Football at the Summer Olympics, commonly known as football or soccer, has been included in every Summer Olympic Games as a men's competition sport, except 1896 and 1932. Women's football was added to the official program at the 1996 Atlanta Games.
A field lacrosse game was played between Canada and Great Britain at the 1908 Summer Olympics. The game was tied 9-9 in the fourth period, before Canada scored 5 straight goals to pull ahead. Canada won 14-10 to earn their second of two gold medals, the only lacrosse gold medals given out in the Olympic Games.
Athletes from the United Kingdom, all but three of its overseas territories, and the three Crown dependencies, compete in the Olympic Games as part of the team Great Britain or Team GB. It has sent athletes to every Summer and Winter Games, along with France and Switzerland, since the start of the Olympics' modern era in 1896, including the 1980 Summer Olympics, which were boycotted by a number of other Western nations. From 1896 to 2018 inclusive, Great Britain has won 851 medals at the Summer Olympic Games, and another 32 at the Winter Olympic Games. It is the only national team to have won at least one Gold Medal at every Summer Games, lying third globally in the winning of total medals, surpassed only by the United States and the former Soviet Union, and fourth behind Germany when considering gold medal totals.
Italy has competed at all the modern Olympic Games.
Great Britain, represented by the British Olympic Association (BOA), competed as the host nation of the 1908 Summer Olympics in London. The British Olympic Association was the National Olympic Committee responsible for organising the United Kingdom's representation. At the time British athletes competed under the team name "United Kingdom". The British team comprised 676 competitors.
Dr. Ivan Joseph Martin Osiier,, was a Danish Olympic medalist, and world champion, fencer who fenced foil, épée, and saber. Osiier is one of very few athletes who have received the Olympic Diploma of Merit. He is also one of only four athletes who have competed in the Olympics over a span of 40 years.

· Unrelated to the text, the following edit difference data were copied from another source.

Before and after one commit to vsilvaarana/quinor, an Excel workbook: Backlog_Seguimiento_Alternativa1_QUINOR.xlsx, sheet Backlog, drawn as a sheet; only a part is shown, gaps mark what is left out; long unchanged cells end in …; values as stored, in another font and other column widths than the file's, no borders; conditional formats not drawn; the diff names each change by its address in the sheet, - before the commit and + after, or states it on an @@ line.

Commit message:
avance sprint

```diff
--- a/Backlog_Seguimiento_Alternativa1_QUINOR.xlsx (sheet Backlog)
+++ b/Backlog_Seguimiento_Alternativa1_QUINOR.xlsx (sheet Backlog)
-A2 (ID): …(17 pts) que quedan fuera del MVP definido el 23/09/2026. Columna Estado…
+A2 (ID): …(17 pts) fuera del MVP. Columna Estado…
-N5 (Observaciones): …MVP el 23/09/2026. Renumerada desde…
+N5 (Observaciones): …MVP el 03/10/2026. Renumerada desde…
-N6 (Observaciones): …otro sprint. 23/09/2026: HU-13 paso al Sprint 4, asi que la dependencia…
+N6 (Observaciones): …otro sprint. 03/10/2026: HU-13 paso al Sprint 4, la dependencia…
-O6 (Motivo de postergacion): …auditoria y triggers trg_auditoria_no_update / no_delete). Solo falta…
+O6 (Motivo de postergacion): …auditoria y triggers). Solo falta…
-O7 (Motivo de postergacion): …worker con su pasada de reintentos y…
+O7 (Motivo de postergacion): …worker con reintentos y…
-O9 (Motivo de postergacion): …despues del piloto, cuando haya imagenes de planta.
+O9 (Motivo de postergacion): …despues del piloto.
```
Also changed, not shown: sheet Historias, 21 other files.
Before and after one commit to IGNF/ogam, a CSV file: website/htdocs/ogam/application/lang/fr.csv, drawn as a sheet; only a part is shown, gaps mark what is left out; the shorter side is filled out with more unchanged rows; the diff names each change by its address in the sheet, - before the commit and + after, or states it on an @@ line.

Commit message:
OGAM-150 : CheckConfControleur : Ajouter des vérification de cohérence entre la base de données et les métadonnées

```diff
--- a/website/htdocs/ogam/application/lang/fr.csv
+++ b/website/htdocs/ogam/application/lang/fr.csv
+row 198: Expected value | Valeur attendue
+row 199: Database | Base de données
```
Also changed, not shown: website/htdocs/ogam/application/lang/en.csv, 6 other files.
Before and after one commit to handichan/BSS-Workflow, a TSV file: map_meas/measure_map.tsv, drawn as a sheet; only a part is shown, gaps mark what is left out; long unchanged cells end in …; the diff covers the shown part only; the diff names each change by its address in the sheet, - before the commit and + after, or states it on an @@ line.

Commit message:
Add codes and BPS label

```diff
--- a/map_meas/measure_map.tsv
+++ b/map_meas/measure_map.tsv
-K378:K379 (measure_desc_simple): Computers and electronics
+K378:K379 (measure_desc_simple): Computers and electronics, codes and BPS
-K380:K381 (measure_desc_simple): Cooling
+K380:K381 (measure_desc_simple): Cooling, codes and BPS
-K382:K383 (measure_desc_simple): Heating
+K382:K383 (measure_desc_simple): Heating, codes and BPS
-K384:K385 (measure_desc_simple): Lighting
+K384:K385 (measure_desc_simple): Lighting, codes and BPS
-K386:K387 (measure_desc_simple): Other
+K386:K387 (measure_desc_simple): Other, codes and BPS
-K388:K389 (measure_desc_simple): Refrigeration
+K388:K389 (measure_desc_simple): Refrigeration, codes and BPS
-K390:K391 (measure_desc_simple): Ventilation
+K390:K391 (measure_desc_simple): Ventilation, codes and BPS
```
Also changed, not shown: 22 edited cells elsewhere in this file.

A lacrosse helmet is a protective headpiece worn primarily in men's lacrosse, but also worn optionally by women's lacrosse players in Australia. Modern helmets consist of a hard plastic, non-adjustable shell with thick padding on the inside, a face mask made of metal bars, and a chinstrap used to secure the helmet to the head. Some players also attach a sun visor shielding the eyes, though these visors are not legal in most leagues.
The Johns Hopkins Blue Jays men's lacrosse team represents Johns Hopkins University in National Collegiate Athletic Association (NCAA) Division I college lacrosse. Since 2015, the Blue Jays have represented the Big Ten Conference.
Lacrosse was a demonstration sport at the 1928 Summer Olympics in Amsterdam. Teams from Canada, Great Britain, and the United States played round-robin matches on August 5, 6 and 7. Each team ended the tournament with a record of 1 win and 1 loss.
The 800 metres at the Summer Olympics has been contested since the first edition of the multi-sport event. The men's 800 m has been present on the Olympic athletics programme since 1896. The women's event was first held in 1928, making it the first distance running event for women. However it was not held again until 1960, since when it has been a permanent fixture. It is the most prestigious 800 m race at elite level. The competition format typically has three rounds: a qualifying round, semi-final stage, and a final between eight runners.